The importance of regular good night’s sleep is very well known. Those who regularly sleep good have much better abilities to focus, improved memory, improved blood pressure, lower risks of developing many serious diseases, as well as other health benefits. And many of us want to know what is the best position to sleep? Some of us feel comfortable sleeping on the back, some like falling asleep laying in the side position, and some enjoy stomach-sleeping. Is there any recommended position which is considered the most comfortable and the healthiest to sleep?

Best Position To SleepAccording to the findings of a recent study, sleeping on the back should be considered the best position to sleep. This position allows total relaxation of our neck and spine, it helps us to find the most comfortable position for our head as well. Also, experts say that this is the best position to slow down formation of wrinkles on our face and prevent acid reflux. However, those who suffer from such sleep disorders as snoring or sleep apnea should avoid sleeping on the back because this position is not favorable for the mentioned conditions and can contribute in making then even worse.

Side-sleeping is also considered a great position for a good night’s sleep. This best position to sleep allows us stretch and completely relax our spine, prevent back or neck pains, decrease snoring and prevent acid reflux. side sleepingThe position on the side is recommended to pregnant women as it helps to improve blood flow to the baby. Specialists suggest that women on the latest stages of pregnancy should choose to sleep on the left side. At the same time, side-sleeping is linked to increased pressure on the shoulders, therefore, those who like sleeping on the side should stretch their shoulders in order to prevent pains and muscle soreness.

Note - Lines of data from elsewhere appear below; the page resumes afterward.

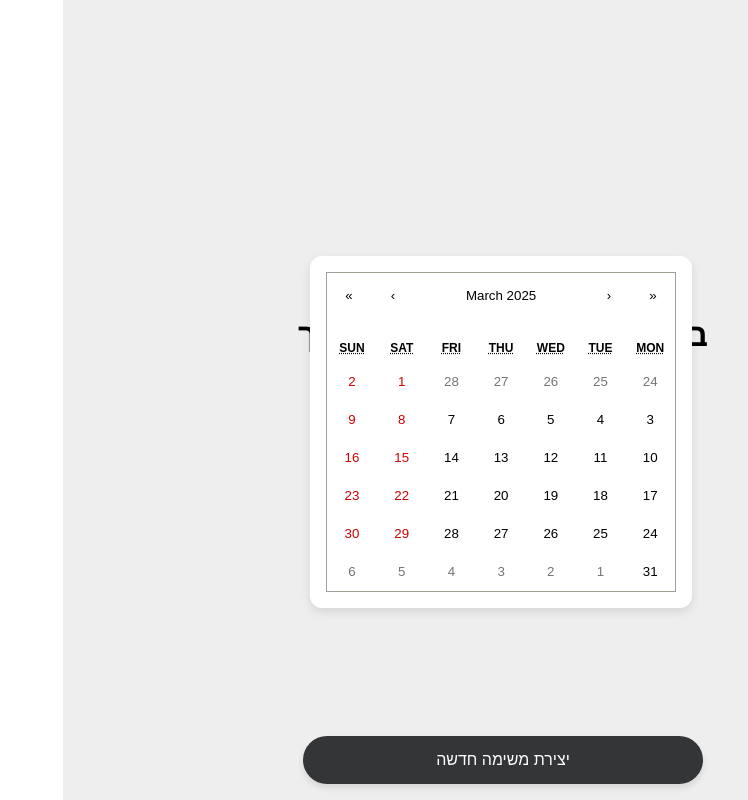
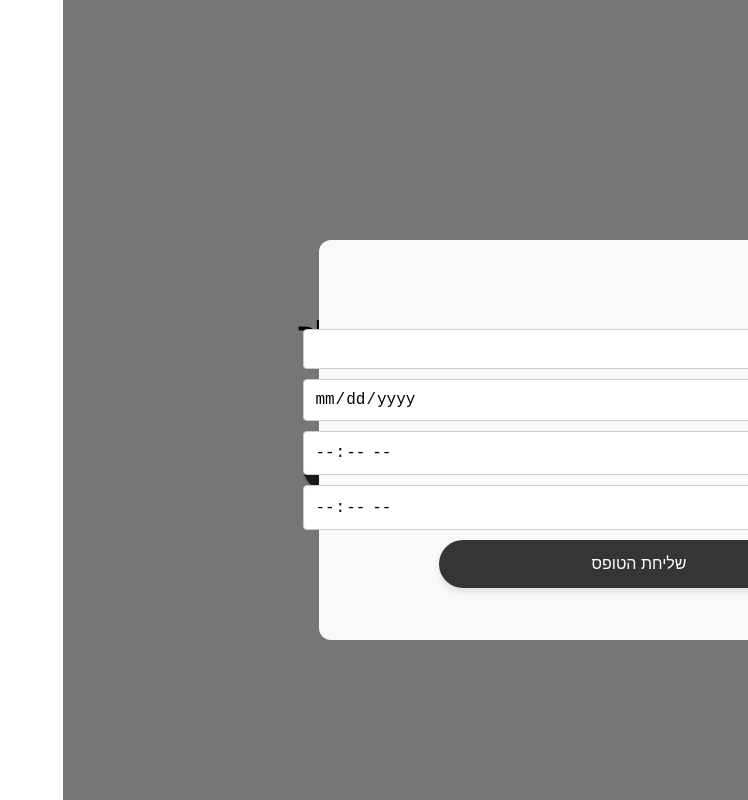
Before and after one commit to TamarLaufer/todo, a React (Create React App) app: page / in a window 1280 px wide. Both pictures are taken after a click on the button "יצירת משימה חדשה". Shown: the whole page, without its empty margins (532-1280 px from the left). Built offline with nearby package versions, Linux system fonts and the light colour scheme.

Commit message:
add modal with button

```diff
--- a/src/components/AddTask.tsx
+++ b/src/components/AddTask.tsx
@@ -1,6 +1,15 @@
-import { useState } from "react";
+import { Fragment, useState } from "react";
+import { useForm } from "react-hook-form";
 import { useTranslation } from "react-i18next";
-import { ButtonStyle } from "src/styled-components/styled-components";
+import { useDispatch, useSelector } from "react-redux";
+import { RootReducer } from "src/state/store";
+import { addTask, TaskType } from "src/state/tasks/taskSlice";
+import {
+    ButtonStyle,
+    ContainerButtonStyle,
+    InputStyle,
+} from "src/styled-components/styled-components";
+import Modal from "./Modal";
 
 type AddTaskType = {
     displayCalendarFunc: () => void;
@@ -8,30 +17,59 @@ type AddTaskType = {
 
 const AddTask = ({ displayCalendarFunc }: AddTaskType) => {
     const { t } = useTranslation();
-  const [addTaskLocal, setAddTaskLocal] = useState({
-    id: "1",
-    title: "Clean",
-    date: "14/02/25",
-    startTime: "05:00",
-    endTime: "06:00",
-    icon: "",
-    status: "completed",
-    category: "cleaning",
-    description: "",
-    reminder: "",
-    priority: "low",
-    participants: [""],
-  });
+    const dispatch = useDispatch();
+    const { register, handleSubmit, reset } = useForm<TaskType>();
+    const [openModal, setOpenModal] = useState(false);
+    const tasks = useSelector((state: RootReducer) => state.task.tasks);
 
-  const handleClickButton = () => {
+    const onSubmit = (data: TaskType) => {
+        dispatch(
+            addTask({ ...data, id: String(Date.now()), status: "pending" })
+        );
+        reset();
         displayCalendarFunc();
-    setAddTaskLocal({});
+    };
+
+    const onCloseModal = () => {
+        setOpenModal(false);
     };
 
     return (
-    <ButtonStyle onClick={handleClickButton}>
+        <Fragment>
+            <ButtonStyle onClick={() => setOpenModal((prev) => !prev)}>
                 {t("create new task")}
             </ButtonStyle>
+            {openModal && (
+                <Modal onClose={onCloseModal}>
+                    <form onSubmit={handleSubmit(onSubmit)}>
+                        <InputStyle
+                            {...register("title", { required: true })}
+                            placeholder="שם המשימה"
+                        />
+                        <InputStyle
+                            {...register("date", { required: true })}
+                            type="date"
+                            placeholder="תאריך"
+                        />
+                        <InputStyle
+                            {...register("startTime", { required: true })}
+                            type="time"
+                            placeholder="שעת התחלה"
+                        />
+                        <InputStyle
+                            {...register("endTime", { required: true })}
+                            type="time"
+                            placeholder="שעת סיום"
+                        />
+                        <ContainerButtonStyle>
+                            <ButtonStyle type="submit">
+                                {t("send form")}
+                            </ButtonStyle>
+                        </ContainerButtonStyle>
+                    </form>
+                </Modal>
+            )}
+        </Fragment>
     );
 };
 
--- /dev/null
+++ b/src/components/Modal.tsx
@@ -0,0 +1,29 @@
+import {
+    ContentModalStyle,
+    ModalContainerStyle,
+    Overlay,
+    XButtonStyle,
+} from "src/styled-components/styled-components";
+import { IoClose } from "react-icons/io5";
+
+type ModalPropsType = {
+    children: React.ReactNode;
+    onClose: () => void;
+};
+
+const Modal = ({ children, onClose }: ModalPropsType) => {
+    return (
+        <>
+            <Overlay onClick={onClose} />
+
+            <ModalContainerStyle>
+                <XButtonStyle onClick={onClose}>
+                    <IoClose size={22} />
+                </XButtonStyle>
+                <ContentModalStyle>{children}</ContentModalStyle>
+            </ModalContainerStyle>
+        </>
+    );
+};
+
+export default Modal;
--- a/src/i18n/en.json
+++ b/src/i18n/en.json
@@ -7,5 +7,6 @@
   "work": "Work",
   "create new task": "Create new task",
   "welcome to your tasks": "Welcome to your tasks",
-  "add tasks or view existing ones": "Add tasks or view existing ones"
+  "add tasks or view existing ones": "Add tasks or view existing ones",
+  "send form": "Send form"
 }
--- a/src/i18n/he.json
+++ b/src/i18n/he.json
@@ -7,5 +7,6 @@
   "work": "עבודה",
   "create new task": "יצירת משימה חדשה",
   "welcome to your tasks": "ברוכים הבאים למשימות שלך",
-  "add tasks or view existing ones": "הוסיפו משימות חדשות, או צפו במשימות קיימות"
+  "add tasks or view existing ones": "הוסיפו משימות חדשות, או צפו במשימות קיימות",
+  "send form" : "שליחת הטופס"
 }
--- a/src/screens/Home.tsx
+++ b/src/screens/Home.tsx
@@ -11,6 +11,8 @@ import {
     ContentStyle,
 } from "src/styled-components/styled-components";
 import "react-calendar/dist/Calendar.css";
+import { useSelector } from "react-redux";
+import { RootReducer } from "src/state/store";
 
 type ValuePiece = Date | null;
 type Value = ValuePiece | [ValuePiece, ValuePiece];
@@ -31,7 +33,7 @@ const Home: React.FC = (): JSX.Element => {
                 <ContentContainerStyle>
                     <h1>{t("welcome to your tasks")}</h1>
                     <p>{t("add tasks or view existing ones")}</p>
-          {displayCalendar && (
+                    {/* {displayCalendar && (
             <CalendarWrapperStyle>
               <Calendar
                 activeStartDate={new Date(2025, 1, 31)}
@@ -39,11 +41,13 @@ const Home: React.FC = (): JSX.Element => {
                 value={value}
               />
             </CalendarWrapperStyle>
-          )}
-        </ContentContainerStyle>
+          )} */}
+
+                    <></>
                     <AddTaskContainerStyle>
                         <AddTask displayCalendarFunc={displayCalendarFunc} />
                     </AddTaskContainerStyle>
+                </ContentContainerStyle>
             </ContentStyle>
         </ContainerStyle>
     );
--- a/src/state/tasks/taskSlice.ts
+++ b/src/state/tasks/taskSlice.ts
@@ -42,7 +42,11 @@ const taskSlice = createSlice({
     deleteTask: (state, action: PayloadAction<TaskType>) => {
       state.tasks = state.tasks.filter((task) => task.id !== action.payload.id);
     },
+    resetTasks: (state)=>{
+      state.tasks = [];
+    }
   },
 });
 
+export const { addTask, updateTask, deleteTask, resetTasks } = taskSlice.actions;
 export default taskSlice.reducer;
--- a/src/styled-components/styled-components.tsx
+++ b/src/styled-components/styled-components.tsx
@@ -41,7 +41,6 @@ export const ContainerTextStyle = styled.div`
     display: flex;
     flex-direction: column;
     margin: 5%;
-  // background: rgb(255, 205, 240);
 `;
 
 export const TextStyle = styled.div`
@@ -61,7 +60,8 @@ export const TextHeaderStyle = styled.h3`
 
 export const ContainerButtonStyle = styled.div`
     display: flex;
-  background-color: rgb(112, 179, 213);
+    align-items: center;
+    justify-content: center;
 `;
 
 export const ButtonStyle = styled.button`
@@ -121,7 +121,6 @@ export const ShutterContainerStyle = styled.div`
     padding: 2px;
     right: 49%;
     top: 4%;
-  // background: rgb(138, 71, 71);
     overflow: visible;
 `;
 
@@ -188,3 +187,58 @@ export const CalendarWrapperStyle = styled.div`
     z-index: 100;
     width: 350px;
 `;
+
+export const ModalContainerStyle = styled.div`
+    display: flex;
+    position: fixed;
+    bottom: 20%;
+    left: 20%;
+    width: 50%;
+    height: 50%;
+    align-items: space-between;
+    justify-content: center;
+    background: rgb(248, 249, 250);
+    border-radius: 12px;
+    z-index: 1000;
+    flex-direction: column;
+`;
+
+export const InputStyle = styled.input`
+    width: 100%;
+    padding: 10px;
+    margin-bottom: 10px;
+    border: 1px solid #ccc;
+    border-radius: 4px;
+    font-size: 16px;
+
+    &::placeholder {
+        color: #aaa;
+    }
+`;
+
+export const Overlay = styled.div`
+    position: fixed;
+    top: 0;
+    left: 0;
+    width: 100%;
+    height: 100%;
+    background: rgba(0, 0, 0, 0.5);
+    z-index: 999;
+`;
+
+export const XButtonStyle = styled.button`
+    display: flex;
+    flex-direction: row;
+    align-self: flex-start;
+    border: none;
+    cursor: pointer;
+    margin-bottom: 2%;
+    background: none;
+`;
+
+export const ContentModalStyle = styled.div`
+    display: flex;
+    align-items: center;
+    justify-content: center;
+    padding: 1%;
+`;
```
Also changed, not shown: 1 other file (tests, documents, lock files or other folders). Lines whose indentation alone changed are shown as unchanged.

As the study have shown, stomach-sleeping should be considered the worst position to sleep. Those who like sleeping this way have minimized risks of suffer from snoring and sleep apnea, but along with that, stomach-sleeping is liked to elevated chances to suffer from neck and back pains, tightness, stiffness and numbness, higher risks to develop wrinkles and breast sagging. This position is not recommended due to extra pressure to the digestive system, too, and it can lead to irritated nerves and other unwanted health conditions.

Snoring Affects Our Brain Activity

snoringIt is a known fact that about 25% of men and women above 45 suffer from serious snoring and sleep apnea. At that, about 3% of those experience gasping and numerous interruptions in breathing, which eventually lead to constant sleep interruption at night. Recently, a group of British specialists carried out  a series of researches, which ended up with some disappointing findings. They registered new scientific evidence of the fact that snoring affects our brain activity and increases the risks of having a stroke.

The sleep of 13 volunteers (12 male and 1 female) with heavy forms of snoring (obstructive apnea) was under close observation of the scientists. It was found out that there are certain bio-chemical changes that occur in the brain under effect of snoring. Most likely, the brain is affected by a lack of oxygen caused even by a short interruption of breathing, which occurs in people with sleep apnea. Negative effect of such interruptions in breathing is very strong, that is why the specialists suggest to revise our attitude toward snoring and not to delay treatment of this ailment.

Moreover, obstructive apnea and hypopnea proved to cause decreased blood flow to brain, as well as create extra pressure on the chest and heart. The scientists say that every night the people with obstructive apnea have to fight for breathing with the same efforts as the ones they would have to spend for breathing with a hand over their nose and mouth. According to Dr. Kingman P. Strohl of Case Western Reserve University, reduced blood flow to the brain caused by severe snoring increases risks for stroke.